§ **ABOUT THIS EXERCISE**: In full and without alteration, print the records below, minus any images.

(Extracted data entries)
___

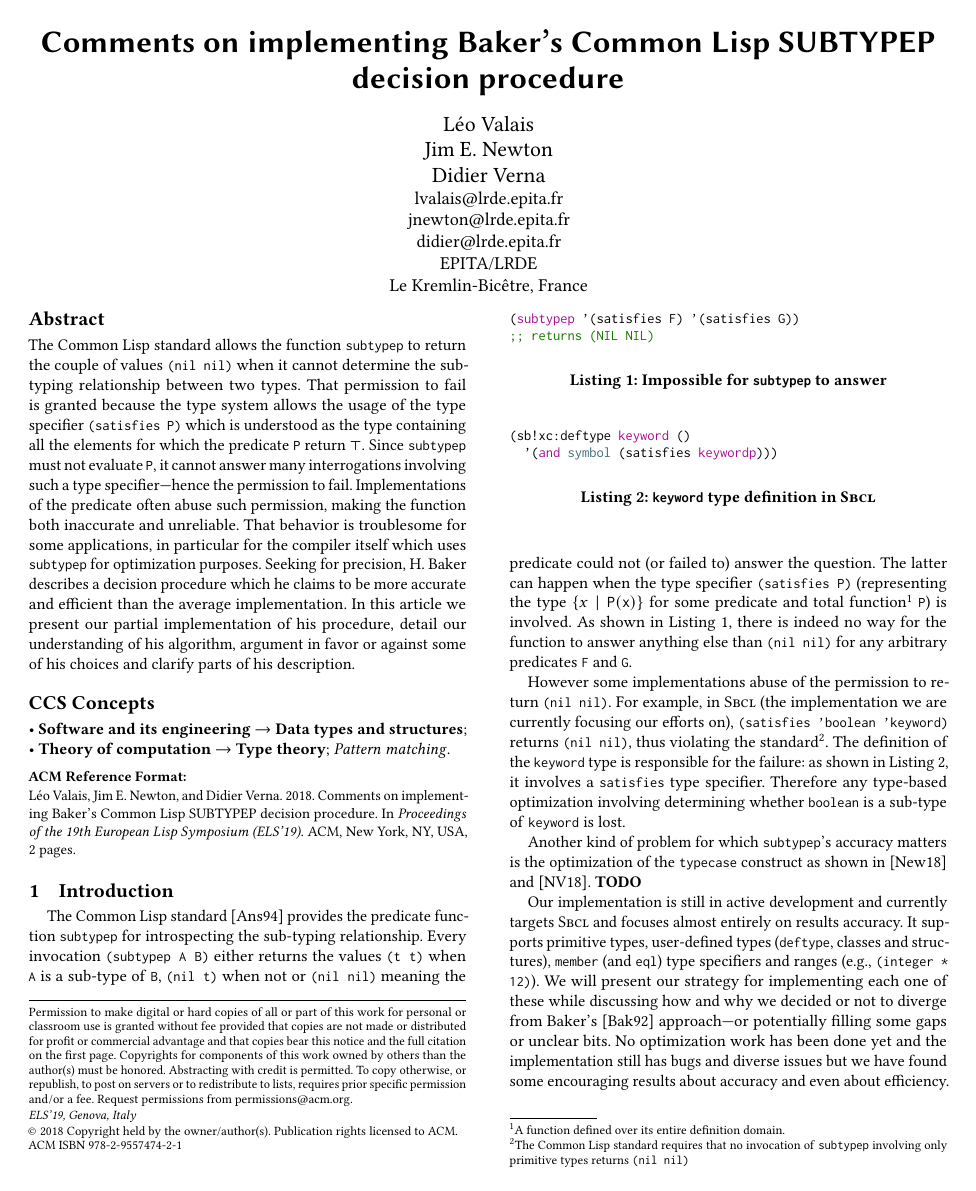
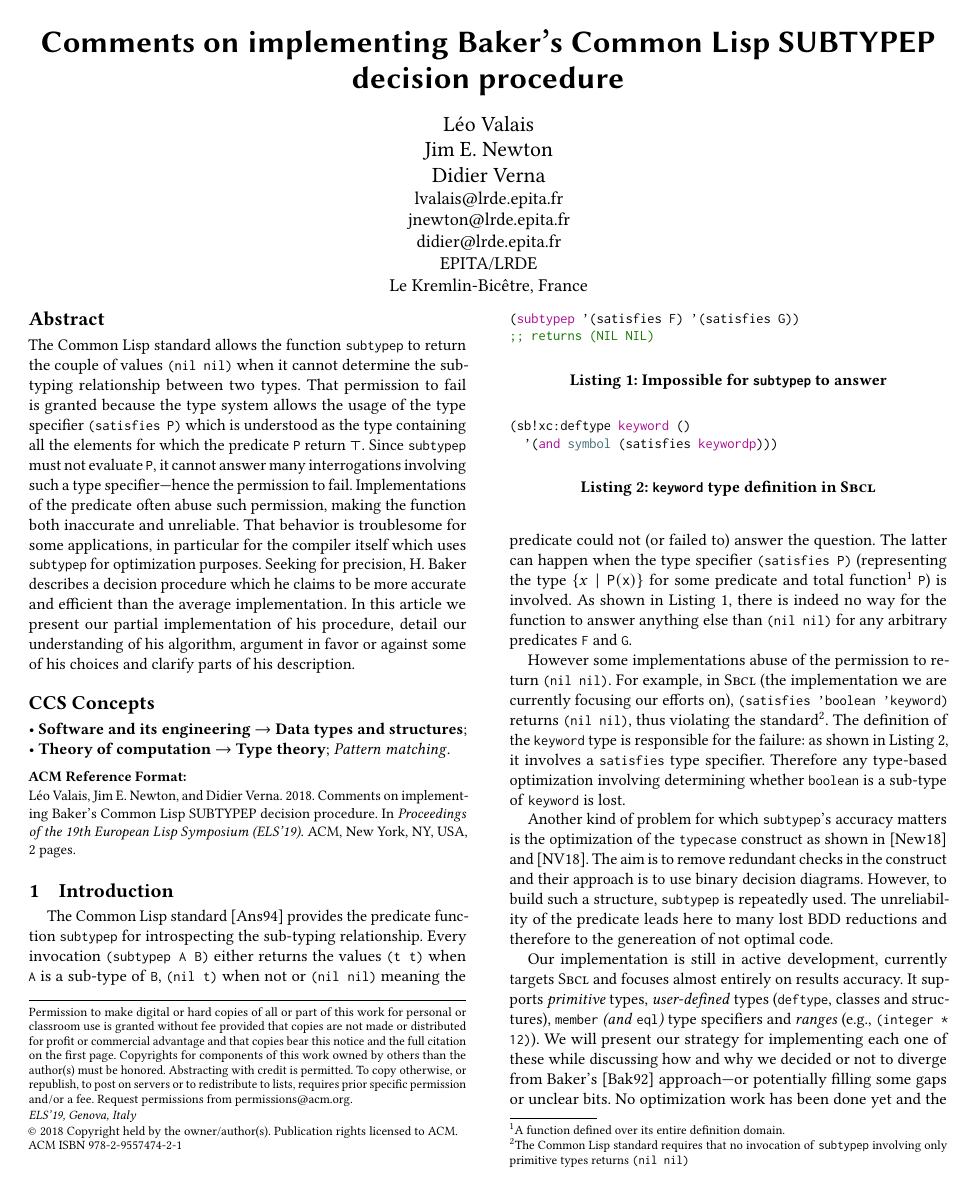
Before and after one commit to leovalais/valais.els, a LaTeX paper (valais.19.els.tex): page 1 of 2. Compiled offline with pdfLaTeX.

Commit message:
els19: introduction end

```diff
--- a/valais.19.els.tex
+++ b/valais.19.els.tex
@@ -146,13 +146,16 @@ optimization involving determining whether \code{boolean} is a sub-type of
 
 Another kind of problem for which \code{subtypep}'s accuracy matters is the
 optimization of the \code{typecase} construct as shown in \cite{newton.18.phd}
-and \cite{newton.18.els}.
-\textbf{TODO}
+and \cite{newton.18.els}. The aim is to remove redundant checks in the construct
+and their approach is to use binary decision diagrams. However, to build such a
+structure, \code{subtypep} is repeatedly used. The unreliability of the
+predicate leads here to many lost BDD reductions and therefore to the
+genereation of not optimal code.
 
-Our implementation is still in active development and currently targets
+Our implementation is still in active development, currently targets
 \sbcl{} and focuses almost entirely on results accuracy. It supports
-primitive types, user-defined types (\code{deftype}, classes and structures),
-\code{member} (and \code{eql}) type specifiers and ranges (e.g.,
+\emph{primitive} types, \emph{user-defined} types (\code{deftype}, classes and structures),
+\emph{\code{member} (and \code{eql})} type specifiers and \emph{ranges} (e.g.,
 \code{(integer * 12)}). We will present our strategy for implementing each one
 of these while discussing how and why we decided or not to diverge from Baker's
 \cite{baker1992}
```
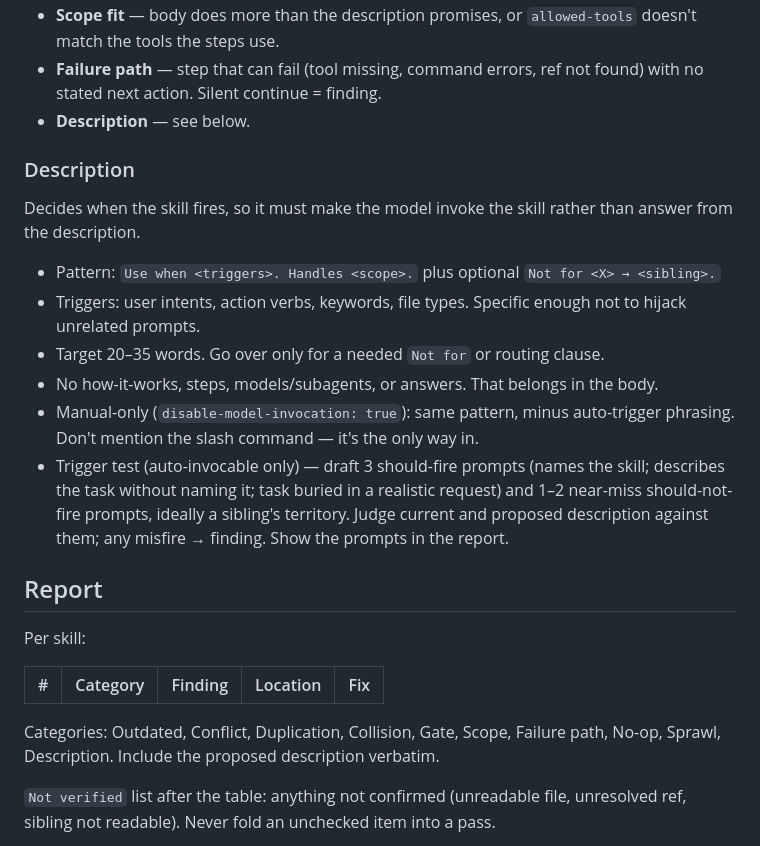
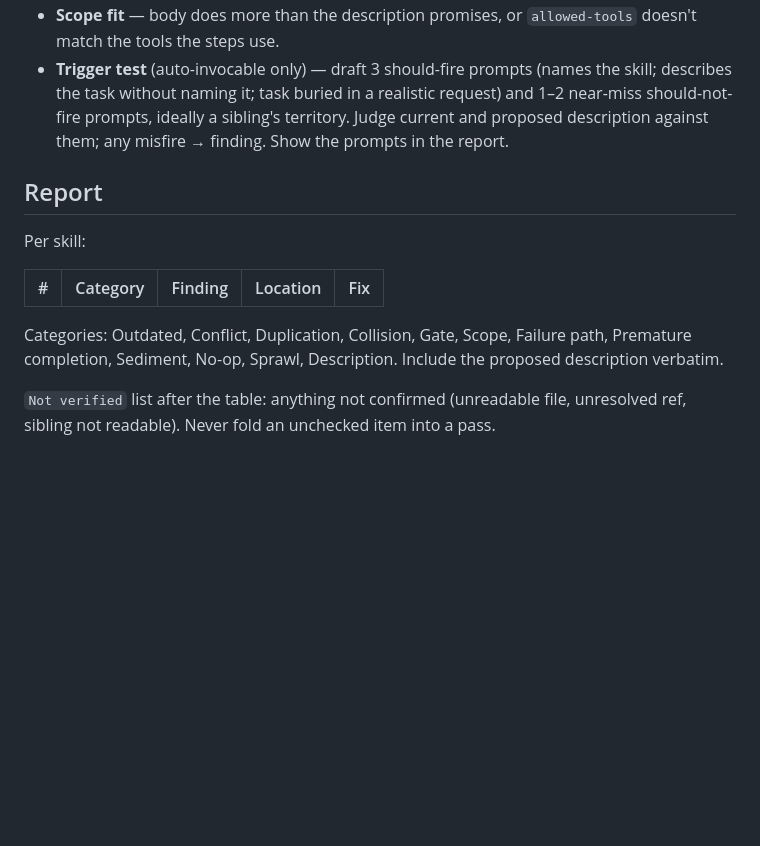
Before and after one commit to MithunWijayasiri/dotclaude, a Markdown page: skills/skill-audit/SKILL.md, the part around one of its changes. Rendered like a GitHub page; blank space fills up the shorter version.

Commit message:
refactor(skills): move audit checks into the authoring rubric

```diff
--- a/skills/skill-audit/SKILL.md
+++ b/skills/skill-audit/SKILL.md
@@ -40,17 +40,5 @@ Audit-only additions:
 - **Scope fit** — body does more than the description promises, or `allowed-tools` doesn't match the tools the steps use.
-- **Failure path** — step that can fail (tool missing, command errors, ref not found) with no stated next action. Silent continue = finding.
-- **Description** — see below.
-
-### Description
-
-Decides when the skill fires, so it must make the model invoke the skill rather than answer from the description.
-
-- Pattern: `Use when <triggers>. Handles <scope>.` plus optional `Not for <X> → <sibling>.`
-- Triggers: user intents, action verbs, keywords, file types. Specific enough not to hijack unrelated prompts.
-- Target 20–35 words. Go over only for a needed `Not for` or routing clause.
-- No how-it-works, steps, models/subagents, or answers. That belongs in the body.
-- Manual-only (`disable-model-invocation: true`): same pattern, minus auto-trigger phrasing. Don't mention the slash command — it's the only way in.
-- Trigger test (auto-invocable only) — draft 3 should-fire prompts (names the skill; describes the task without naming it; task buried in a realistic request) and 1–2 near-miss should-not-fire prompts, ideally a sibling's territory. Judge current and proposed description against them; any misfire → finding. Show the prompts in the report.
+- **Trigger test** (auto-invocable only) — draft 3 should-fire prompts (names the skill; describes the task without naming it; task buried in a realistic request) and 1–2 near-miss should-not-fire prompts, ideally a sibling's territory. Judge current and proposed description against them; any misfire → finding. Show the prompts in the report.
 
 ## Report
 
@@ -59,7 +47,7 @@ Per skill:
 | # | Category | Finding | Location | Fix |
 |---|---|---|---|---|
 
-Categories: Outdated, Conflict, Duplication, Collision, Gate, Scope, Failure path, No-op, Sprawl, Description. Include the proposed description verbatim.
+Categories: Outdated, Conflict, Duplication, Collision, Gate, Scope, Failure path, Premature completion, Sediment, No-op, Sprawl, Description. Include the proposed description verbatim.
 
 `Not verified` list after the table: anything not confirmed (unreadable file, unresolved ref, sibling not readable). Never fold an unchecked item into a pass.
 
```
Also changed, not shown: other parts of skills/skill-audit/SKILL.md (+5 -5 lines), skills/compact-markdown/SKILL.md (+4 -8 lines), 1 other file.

___

§ **EXERCISE ANSWER**:
Before and after one commit to leovalais/valais.els, a LaTeX paper (valais.19.els.tex): page 1 of 2. Compiled offline with pdfLaTeX.

Commit message:
els19: introduction end

```diff
--- a/valais.19.els.tex
+++ b/valais.19.els.tex
@@ -146,13 +146,16 @@ optimization involving determining whether \code{boolean} is a sub-type of
 
 Another kind of problem for which \code{subtypep}'s accuracy matters is the
 optimization of the \code{typecase} construct as shown in \cite{newton.18.phd}
-and \cite{newton.18.els}.
-\textbf{TODO}
+and \cite{newton.18.els}. The aim is to remove redundant checks in the construct
+and their approach is to use binary decision diagrams. However, to build such a
+structure, \code{subtypep} is repeatedly used. The unreliability of the
+predicate leads here to many lost BDD reductions and therefore to the
+genereation of not optimal code.
 
-Our implementation is still in active development and currently targets
+Our implementation is still in active development, currently targets
 \sbcl{} and focuses almost entirely on results accuracy. It supports
-primitive types, user-defined types (\code{deftype}, classes and structures),
-\code{member} (and \code{eql}) type specifiers and ranges (e.g.,
+\emph{primitive} types, \emph{user-defined} types (\code{deftype}, classes and structures),
+\emph{\code{member} (and \code{eql})} type specifiers and \emph{ranges} (e.g.,
 \code{(integer * 12)}). We will present our strategy for implementing each one
 of these while discussing how and why we decided or not to diverge from Baker's
 \cite{baker1992}
```
Before and after one commit to MithunWijayasiri/dotclaude, a Markdown page: skills/skill-audit/SKILL.md, the part around one of its changes. Rendered like a GitHub page; blank space fills up the shorter version.

Commit message:
refactor(skills): move audit checks into the authoring rubric

```diff
--- a/skills/skill-audit/SKILL.md
+++ b/skills/skill-audit/SKILL.md
@@ -40,17 +40,5 @@ Audit-only additions:
 - **Scope fit** — body does more than the description promises, or `allowed-tools` doesn't match the tools the steps use.
-- **Failure path** — step that can fail (tool missing, command errors, ref not found) with no stated next action. Silent continue = finding.
-- **Description** — see below.
-
-### Description
-
-Decides when the skill fires, so it must make the model invoke the skill rather than answer from the description.
-
-- Pattern: `Use when <triggers>. Handles <scope>.` plus optional `Not for <X> → <sibling>.`
-- Triggers: user intents, action verbs, keywords, file types. Specific enough not to hijack unrelated prompts.
-- Target 20–35 words. Go over only for a needed `Not for` or routing clause.
-- No how-it-works, steps, models/subagents, or answers. That belongs in the body.
-- Manual-only (`disable-model-invocation: true`): same pattern, minus auto-trigger phrasing. Don't mention the slash command — it's the only way in.
-- Trigger test (auto-invocable only) — draft 3 should-fire prompts (names the skill; describes the task without naming it; task buried in a realistic request) and 1–2 near-miss should-not-fire prompts, ideally a sibling's territory. Judge current and proposed description against them; any misfire → finding. Show the prompts in the report.
+- **Trigger test** (auto-invocable only) — draft 3 should-fire prompts (names the skill; describes the task without naming it; task buried in a realistic request) and 1–2 near-miss should-not-fire prompts, ideally a sibling's territory. Judge current and proposed description against them; any misfire → finding. Show the prompts in the report.
 
 ## Report
 
@@ -59,7 +47,7 @@ Per skill:
 | # | Category | Finding | Location | Fix |
 |---|---|---|---|---|
 
-Categories: Outdated, Conflict, Duplication, Collision, Gate, Scope, Failure path, No-op, Sprawl, Description. Include the proposed description verbatim.
+Categories: Outdated, Conflict, Duplication, Collision, Gate, Scope, Failure path, Premature completion, Sediment, No-op, Sprawl, Description. Include the proposed description verbatim.
 
 `Not verified` list after the table: anything not confirmed (unreadable file, unresolved ref, sibling not readable). Never fold an unchecked item into a pass.
 
```
Also changed, not shown: other parts of skills/skill-audit/SKILL.md (+5 -5 lines), skills/compact-markdown/SKILL.md (+4 -8 lines), 1 other file.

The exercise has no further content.